I’ve been listening to both bands for several years now. I, of course, don’t remember which band I heard first or when I first heard of either of them’ My whole relationship has been one big blur. I’m surprised when I can even name one song by a well-known artist.

Cold War Kids is a mixture of rock, blues and soul. They have a down-to-earth sound to them that takes me back to a simpler time. It’s a similar feeling I get whenever I listen to Michelle Branch. It makes me forget about life for a moment.

A lot of their songs can be intense, but they’re still easy to listen to. You can’t help but be drawn in.

Florence + The Machine is a pop band that has a diverse sound. They range from the simple to the intense. You can see how completely different these two songs are. One is a cute song about the dynamics of a relationship. The other one is an intense spiritual journey.

You can also see how much they have changed over the years. It’s like they’re two completely different bands.

Oddly enough, I found out Florence + The Machine did a cover of a Cold War Kids song. My first reaction was “Huh. That’s interesting.” Cold War Kids isn’t a bad that gets covered a lot, so it was refreshing to see.

I, myself, prefer the original version because I like how the extra instrumentals and lyrics add to the depth and character of the song. It just doesn’t have the same feeling to me as an acoustic song. Plus, I much prefer the piano over the guitar.
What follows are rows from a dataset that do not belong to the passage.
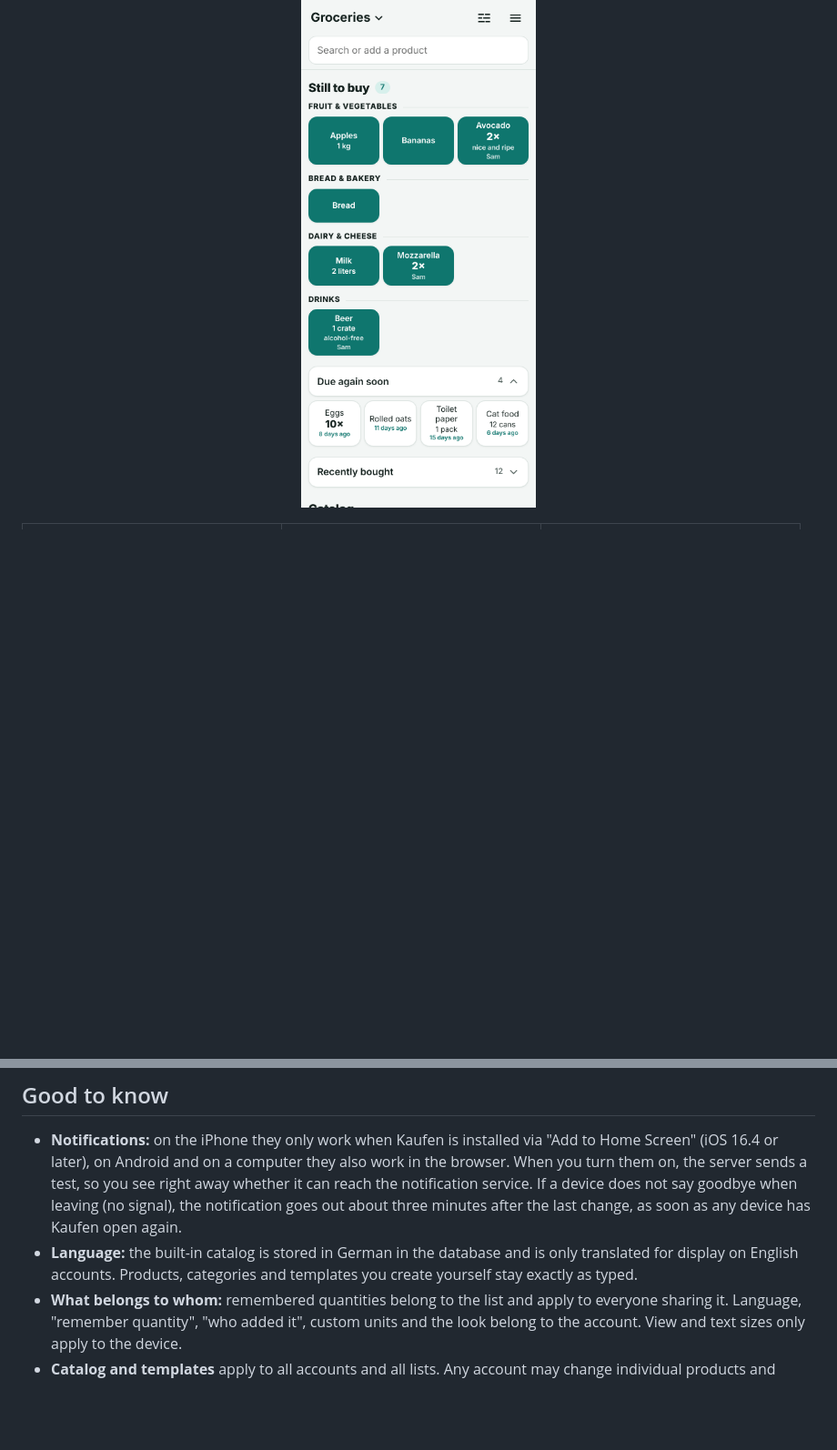
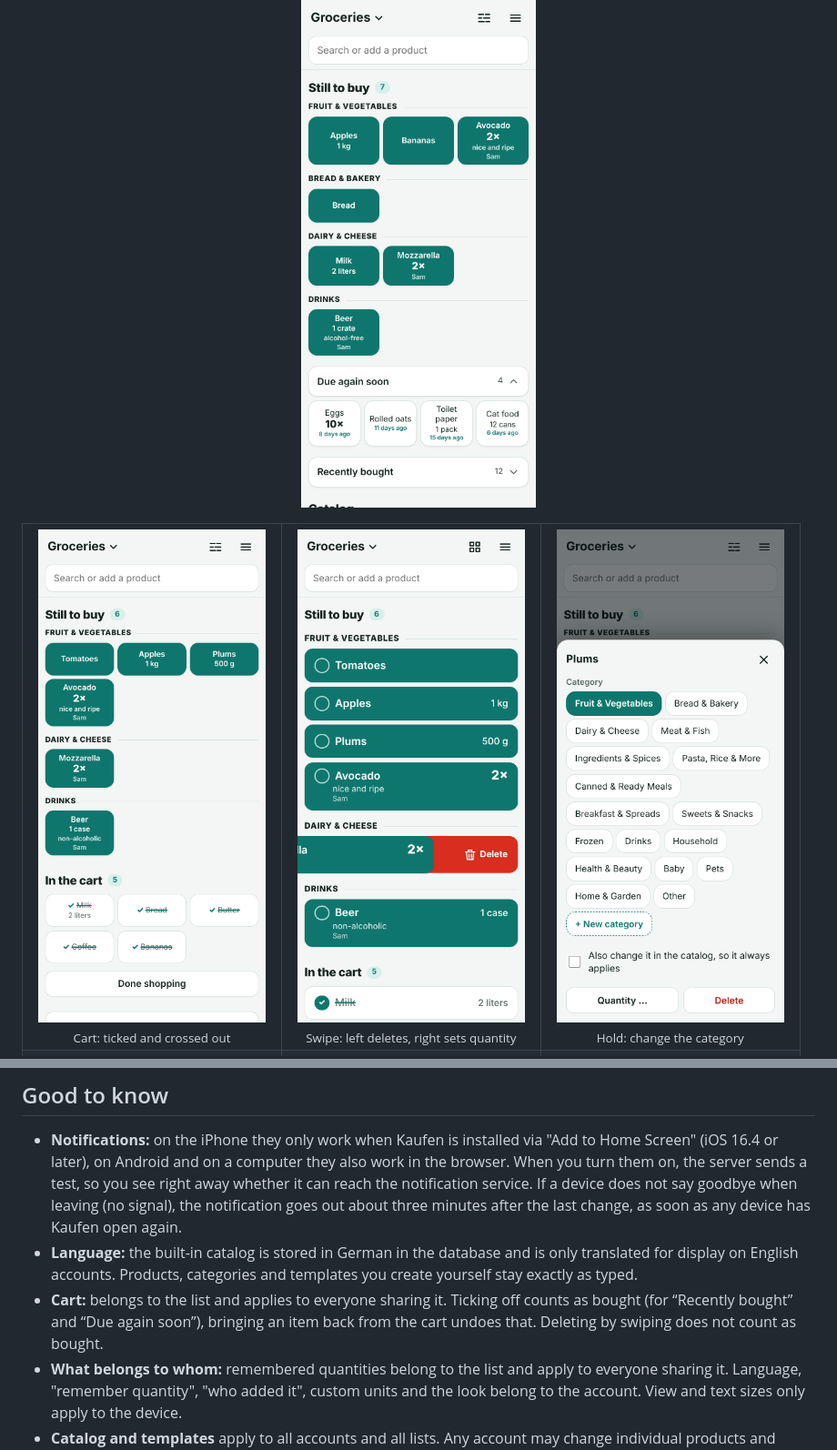
Before and after one commit to burnersen/kaufen, a Markdown page: README.en.md, 2 parts joined by grey strips. Shown at 91% size. Drawn GitHub-style; pictures changed too: docs/en/cart.png (added), docs/en/category.png (added), docs/en/swipe.png (added); blank space fills up the shorter version.

```diff
--- a/README.en.md
+++ b/README.en.md
@@ -22,6 +22,11 @@ Upload `kaufen-install.php`, open it in the browser, create the first account. T
 
 <table>
   <tr>
+    <td align="center" width="33%"><img src="docs/en/cart.png" alt="Checked-off items sit ticked and crossed out in the cart, with the “Done shopping” button below" width="250"><br><sub>Cart: ticked and crossed out</sub></td>
+    <td align="center" width="33%"><img src="docs/en/swipe.png" alt="An item in shopping mode being swiped to the left, with a red “Delete” behind it" width="250"><br><sub>Swipe: left deletes, right sets quantity</sub></td>
+    <td align="center" width="33%"><img src="docs/en/category.png" alt="After holding an item: change its category or create a new one" width="250"><br><sub>Hold: change the category</sub></td>
+  </tr>
+  <tr>
     <td align="center" width="33%"><img src="docs/en/store.png" alt="Shopping mode with large rows for ticking off" width="250"><br><sub>Shopping mode: large rows for ticking off</sub></td>
     <td align="center" width="33%"><img src="docs/en/dark.png" alt="Dark theme in the compact view" width="250"><br><sub>Dark and compact</sub></td>
     <td align="center" width="33%"><img src="docs/en/several.png" alt="Preview when typing several products at once" width="250"><br><sub>Several at once, with preview</sub></td>
@@ -208,6 +227,7 @@ The files in `app/` do nothing when called directly, everything goes through `in
 
 - **Notifications:** on the iPhone they only work when Kaufen is installed via "Add to Home Screen" (iOS 16.4 or later), on Android and on a computer they also work in the browser. When you turn them on, the server sends a test, so you see right away whether it can reach the notification service. If a device does not say goodbye when leaving (no signal), the notification goes out about three minutes after the last change, as soon as any device has Kaufen open again.
 - **Language:** the built-in catalog is stored in German in the database and is only translated for display on English accounts. Products, categories and templates you create yourself stay exactly as typed.
+- **Cart:** belongs to the list and applies to everyone sharing it. Ticking off counts as bought (for “Recently bought” and “Due again soon”), bringing an item back from the cart undoes that. Deleting by swiping does not count as bought.
 - **What belongs to whom:** remembered quantities belong to the list and apply to everyone sharing it. Language, "remember quantity", "who added it", custom units and the look belong to the account. View and text sizes only apply to the device.
 - **Catalog and templates** apply to all accounts and all lists. Any account may change individual products and categories. "Delete everything", "Restore default", export and import and the backups are reserved for the administrator.
 - **Lists** are only visible to their members. Only the person who created a list can share, rename and delete it. When an account is deleted, its lists go to the administrator so nothing is lost.
```
Also changed, not shown: other parts of README.en.md (+16 -2 lines), README.md (+22 -2 lines), docs/de/korb.png (added), docs/de/warengruppe.png (added), docs/de/wischen.png (added).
It’s difficult to say which artist is better because they’re of different genres and they each have their own style and identity. There is no question in my mind which, to me, is the most nostalgic, and that’s Cold War Kids. Hey, when something reminds you of Michelle Branch, it’s difficult not to go with it.